         With the passage of the GTCA, the state waived some of its immunity but expanded state officer and employee immunity. Under that Act and subject to certain exceptions and limitations, [5] the State waived its sovereign immunity "for the torts of state officers and employees while acting within the scope of their official duties." OCGA § 50-21-23 (a). Thus, subject to the statutory exceptions, the State has opened itself up to liability for the acts of its officers and employees acting within the scope of their employment even if the officer or employee may have personal immunity from suit under the Constitution. See Riddle v. Ashe, 269 Ga. 65, 66 (2) (495 S.E.2d 287) (1998) ("While a state actor is immune from suit if acting within the scope of his or her official duties, the GTCA does allow recourse against the state for the same conduct, if certain conditions have been satisfied.") (citation omitted).[6] Finally, to assert a claim against a state government entity under the GTCA, the plaintiff must provide ante litem notice to the State. See OCGA § 50-21-26.
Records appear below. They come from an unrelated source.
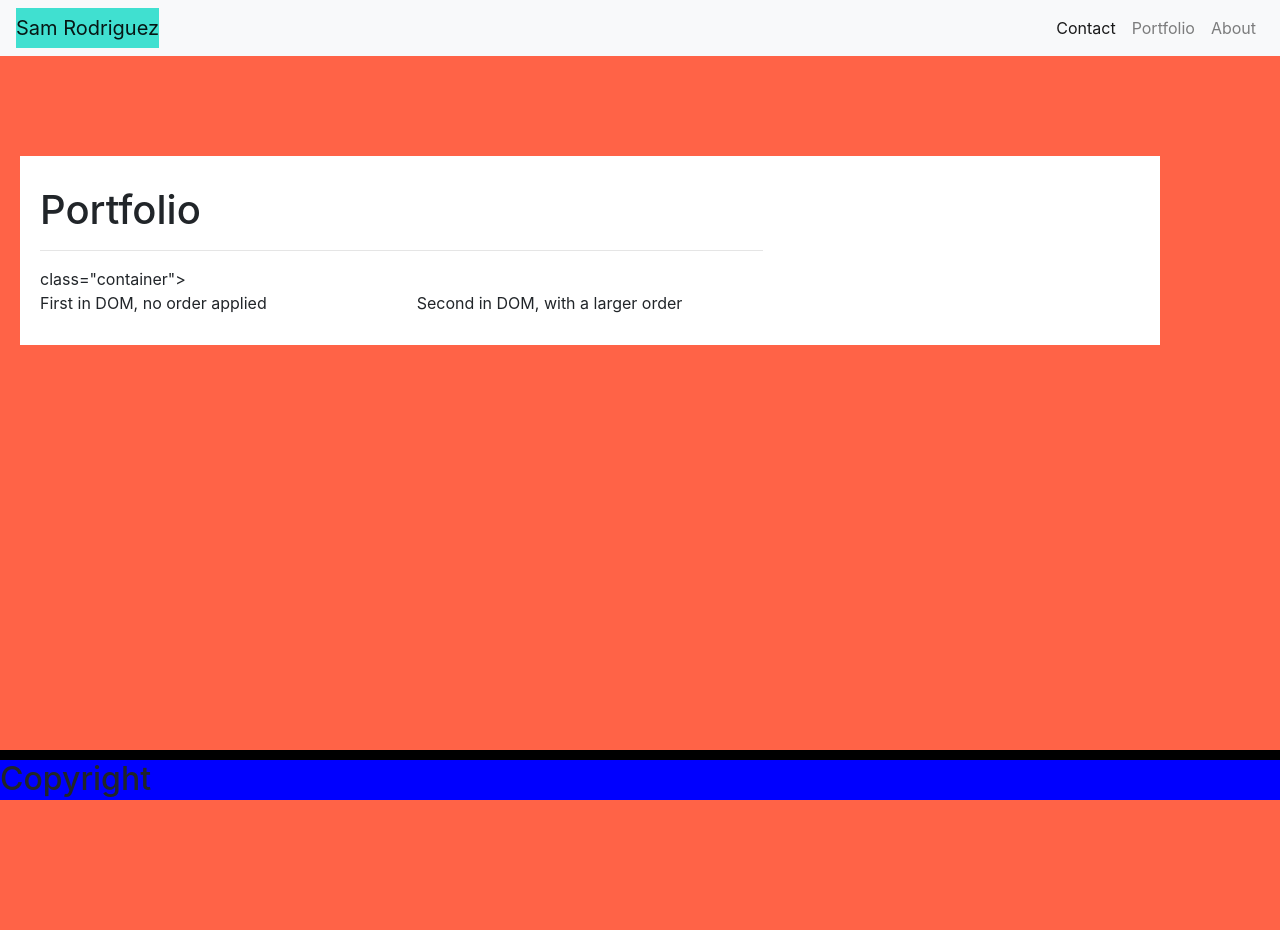
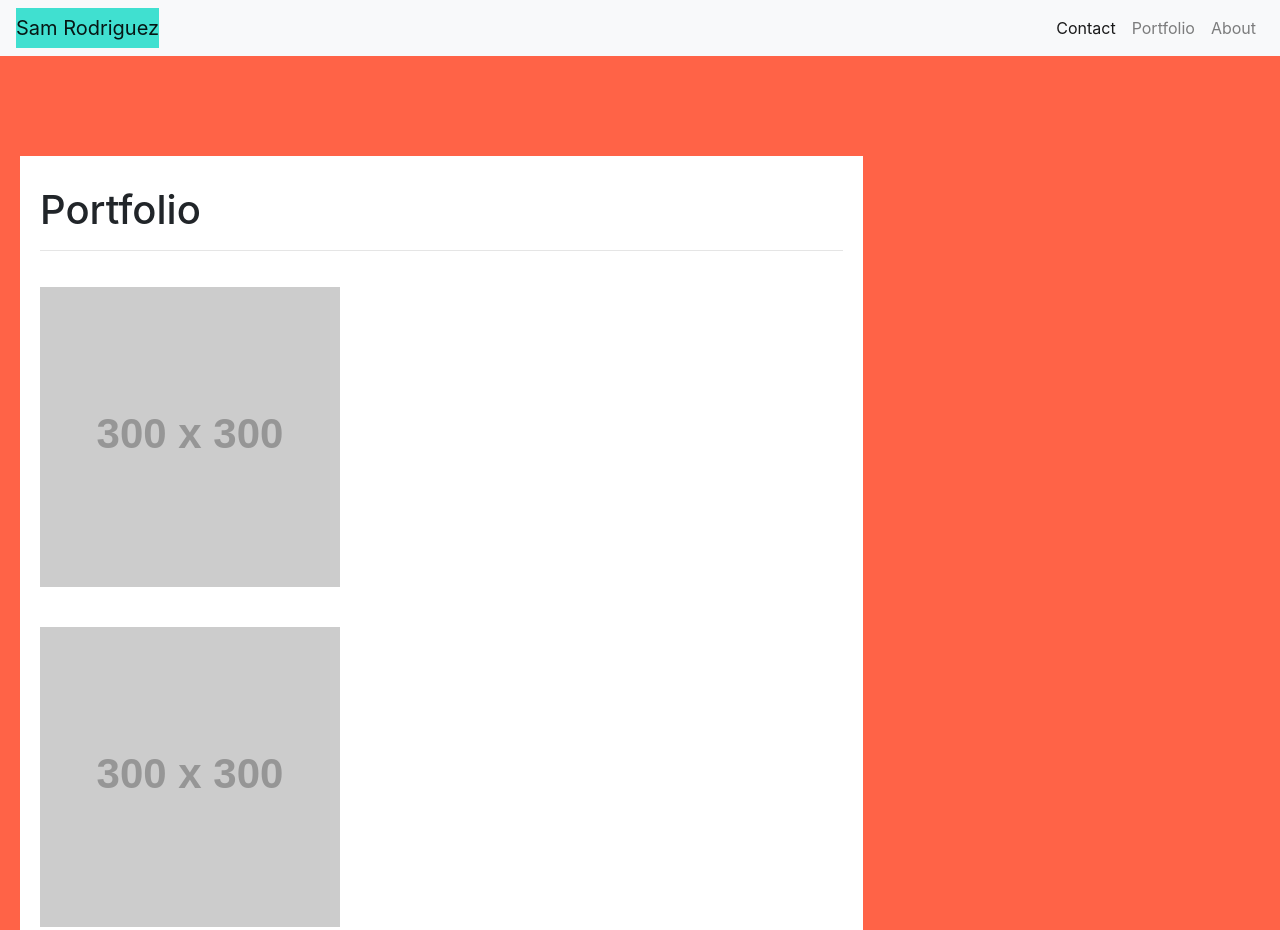
Before and after one commit to samrod777/Responsive-Portfolio, a plain HTML site: page portfolio.html in a window 1280 px wide. Shown: the top 930 px of the page. Before the commit the page ends 800 px from the top, so only its background shows below. Drawn offline with nearby package versions, Linux system fonts and the light colour scheme; placeholder pictures from the web are drawn by us.

Commit message:
added html to porfolio

```diff
--- a/portfolio.html
+++ b/portfolio.html
@@ -29,27 +29,32 @@
         </div>
     </nav>
 
-    <div class="container">
+    <main class="container-main">
         <div class="row">
-            <div class="col-sm-8">
+            <div class="col-md-8">
 
-                <h1>Portfolio</h1>
-                <hr>
+              <div class="container">
+                  <div class="row">
+                      <div class="col-sm-12">
+                        <h1>Portfolio</h1>
+                        <hr>
+                      </div>
+                  </div>
 
-                <div> class="container">
-                    <div class="row">
-                        <div class="col-sm-6">
-                            First in DOM, no order applied
-                        </div>
-                        <div class="col-sm-6">
-                            Second in DOM, with a larger order
-                        </div>
-                    </div>
-                </div>
+                  <div class="row">
+                  <div class="col-sm-8">
+                    <img class="placeholder" src="https://via.placeholder.com/300" alt="placeholder image">
+                    <img class="placeholder" src="https://via.placeholder.com/300" alt="placeholder image">
+                    <img class="placeholder" src="https://via.placeholder.com/300" alt="placeholder image">
+                    <img class="placeholder" src="https://via.placeholder.com/300" alt="placeholder image">
+                    <img class="placeholder" src="https://via.placeholder.com/300" alt="placeholder image">
+
+
 
             </div>
+          </div>
         </div>
-    </div>
+      </main>
 
     <footer class="footer">
       <h2>Copyright</h2>
--- a/style.css
+++ b/style.css
@@ -24,13 +24,17 @@ body {
     font-size: 20px;
 }
 
+.placeholder{
+    margin: 20px 20px 20px 0;
+}
+
 .footer {
     left: 0px;
     right: 0px;
     bottom: 0px;
     height: 50px;
     background-color: blue;
-    position: absolute;
+    position: relative;
     border-top: 10px solid black;
-    /* clear: both; //clearing previous divs */
+    clear: both; //clearing previous divs
 }
```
         But under the same circumstances, i.e., for the torts of state officers and employees while acting within the scope of their official duties, the GTCA provides that suits against the state officers and employees are not allowed. OCGA §§ 50-21-23 (a), 50-21-25 (a) ("A state officer or employee who commits a tort while acting within the scope of his or her official duties or employment is not subject to lawsuit or liability therefor."); see also Howard v. Miller, 222 Ga.App. 868, 871-872 (1) (c) (476 S.E.2d 636) (1996) (GTCA "provides individual immunity for state employees . . . arising from the performance or nonperformance of their official duties or functions) (punctuation and emphasis omitted). As held by the Supreme Court, under the GTCA state officers and employees are exempt from liability "for any torts committed while acting within the scope of their official duties or employment" "without any exception for malicious acts." Ridley v. Johns, 274 Ga. 241, 242 (552 S.E.2d 853) (2001). Thus the GTCA extended immunity for state officers and employees to all actions taken within the scope of their official duties or employment. See id. The GTCA also makes clear, however, that the State has no liability for, and has established no immunity for, state officers or employees engaged in conduct "not within the scope of their official duties or employment." OCGA §§ 50-21-23 (a), 50-21-25 (a).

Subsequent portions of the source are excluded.